Reviewer Responsibilities
Contribution to editorial decisions
Peer review assists the editor in making editorial decisions and, through the editorial communication with the author (authors), may also assist the author (authors) in improving the manuscript.

Any invited referee who feels unqualified to review the research reported in a manuscript or knows that its timely review will be impossible should immediately notify the editor so that alternative reviewers can be contacted.

Any manuscripts received for review must be treated as confidential documents. They must not be shown to or discussed with others except if authorized by the editor.

Standards of objectivity
Reviews should be conducted objectively. Personal criticism of the author is inacceptable. Referees should express their views clearly with appropriate supporting arguments.

Acknowledgement of sources
Reviewers should identify relevant published work that has not been cited by the authors. Any statement that an observation, derivation, or argument had been previously reported should be accompanied by the relevant citation. A reviewer should also call to the editor's attention any substantial similarity or overlap between the manuscript under consideration and any other published data of which they have personal knowledge.
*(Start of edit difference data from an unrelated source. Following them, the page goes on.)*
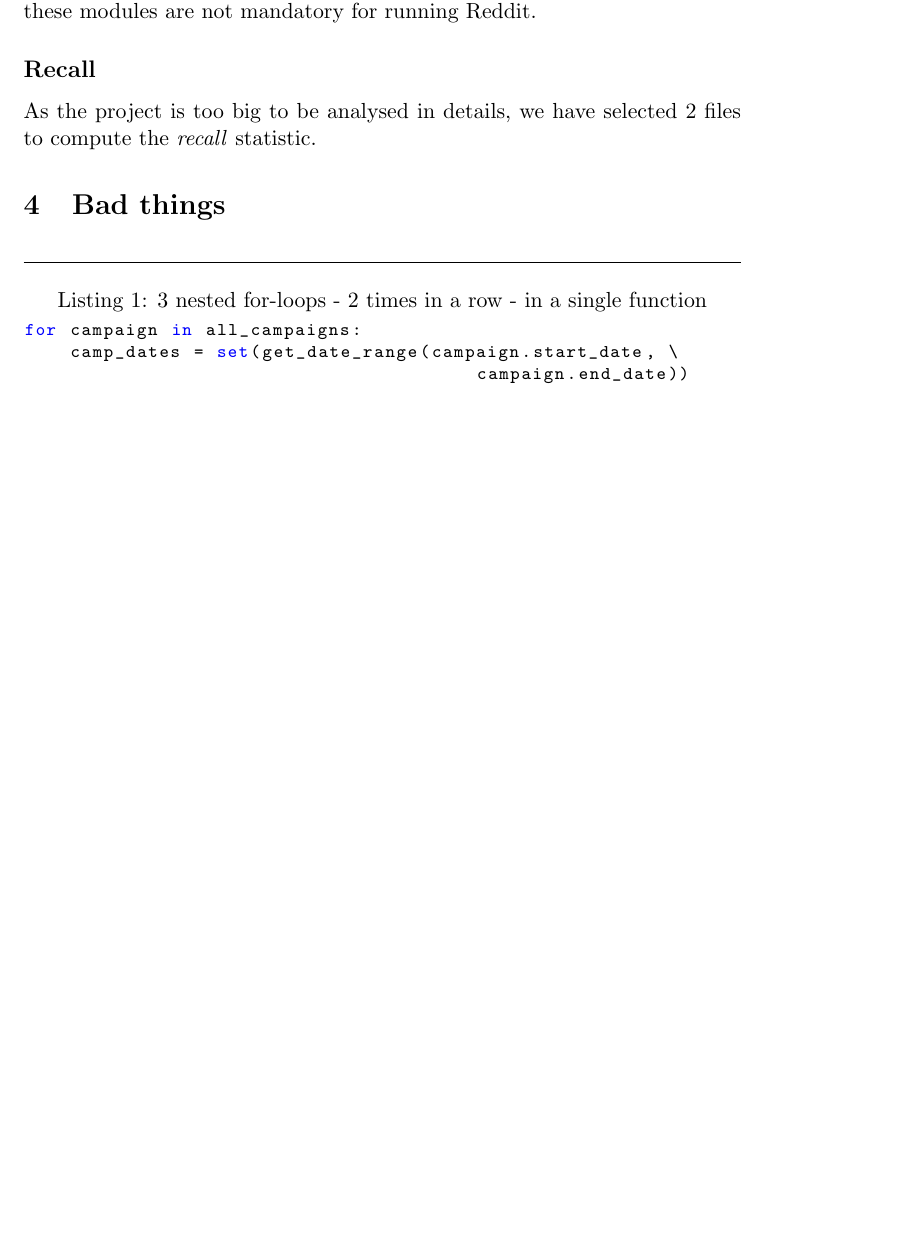
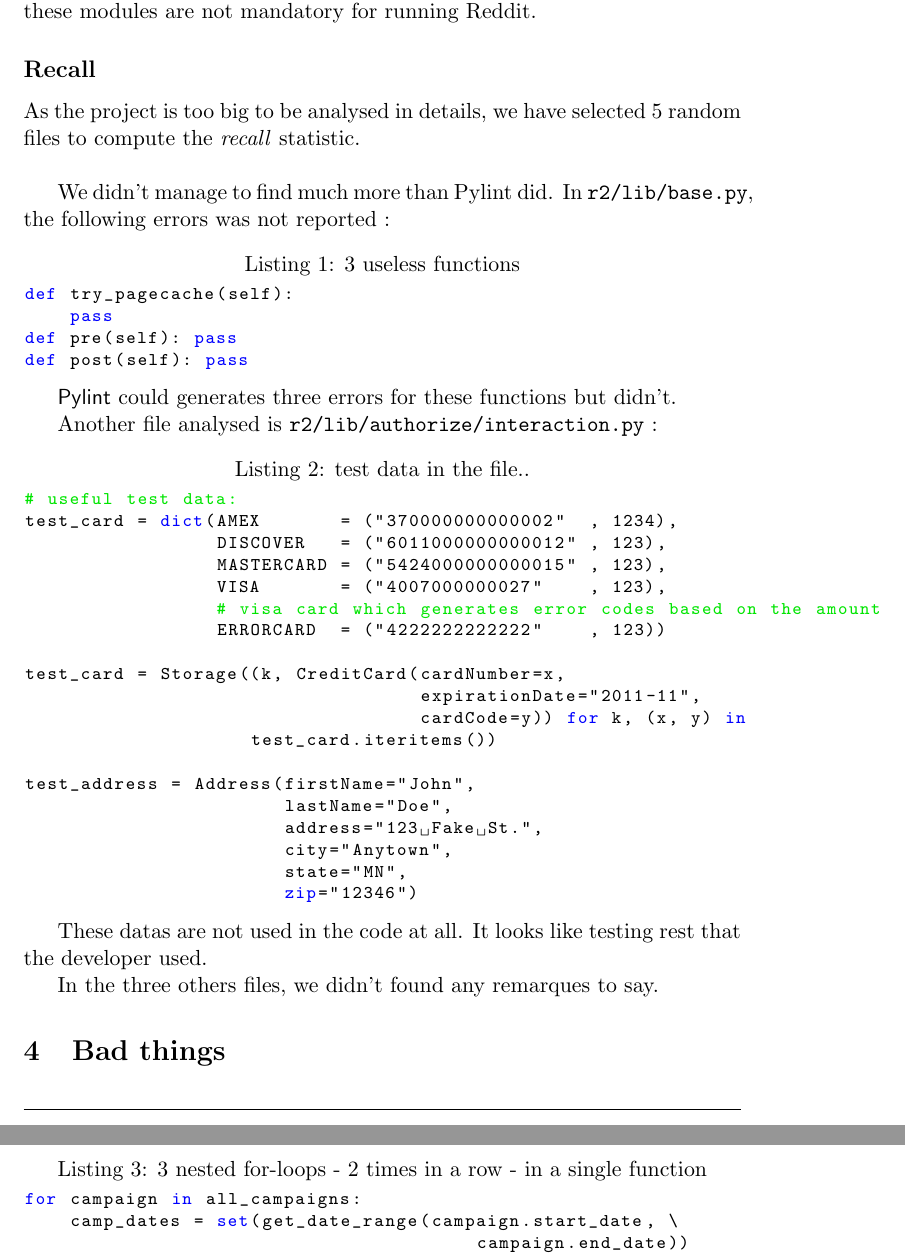
Before and after one commit to Tycale/INGI2252, a LaTeX document (2_code_analysis_report/LINGI2252_Code_analysis.tex): part of page 4 of 4 before the commit and two parts of pages 4 and 5 of 5 after it, the two joined at a grey line, cut so that both start at the same text, the shorter picture padded with empty space. Compiled offline with pdfLaTeX.

Commit message:
recall..

```diff
--- a/2_code_analysis_report/LINGI2252_Code_analysis.tex
+++ b/2_code_analysis_report/LINGI2252_Code_analysis.tex
@@ -203,8 +203,47 @@ Fatal happens if an error occurred which prevented \pyl{} from doing further pro
 
 \subsection*{Recall}
 
-As the project is too big to be analysed in details, we have selected 2 files to compute the \tit{recall} statistic.
+As the project is too big to be analysed in details, we have selected 5 random files to compute the \tit{recall} statistic. \\
 
+We didn't manage to find much more than Pylint did. In \texttt{r2/lib/base.py}, the following errors was not reported :
+
+\begin{lstlisting}[caption= 3 useless functions]
+def try_pagecache(self):
+    pass
+def pre(self): pass
+def post(self): pass
+\end{lstlisting}
+
+\pyl{} could generates three errors for these functions but didn't.
+
+
+Another file analysed is \texttt{r2/lib/authorize/interaction.py} :
+
+\begin{lstlisting}[caption= test data in the file..]
+# useful test data:
+test_card = dict(AMEX       = ("370000000000002"  , 1234),
+                 DISCOVER   = ("6011000000000012" , 123),
+                 MASTERCARD = ("5424000000000015" , 123),
+                 VISA       = ("4007000000027"    , 123),
+                 # visa card which generates error codes based on the amount
+                 ERRORCARD  = ("4222222222222"    , 123))
+
+test_card = Storage((k, CreditCard(cardNumber=x,
+                                   expirationDate="2011-11",
+                                   cardCode=y)) for k, (x, y) in
+                    test_card.iteritems())
+
+test_address = Address(firstName="John",
+                       lastName="Doe",
+                       address="123 Fake St.",
+                       city="Anytown",
+                       state="MN",
+                       zip="12346")
+\end{lstlisting}
+
+These datas are not used in the code at all. It looks like testing rest that the developer used.
+
+In the three others files, we didn't found any remarques to say.
 
 
 \section{Bad things}
```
Disclosure and conflict of interest
Unpublished materials disclosed in a submitted manuscript must not be used in a reviewer's own research without the express written consent of the author. Privileged information or ideas obtained through peer review must be kept confidential and not used for personal advantage. Reviewers should not consider evaluating manuscripts in which they have conflicts of interest resulting from competitive, collaborative, or other relationships or connections with any of the authors, companies, or institutions connected to the submission.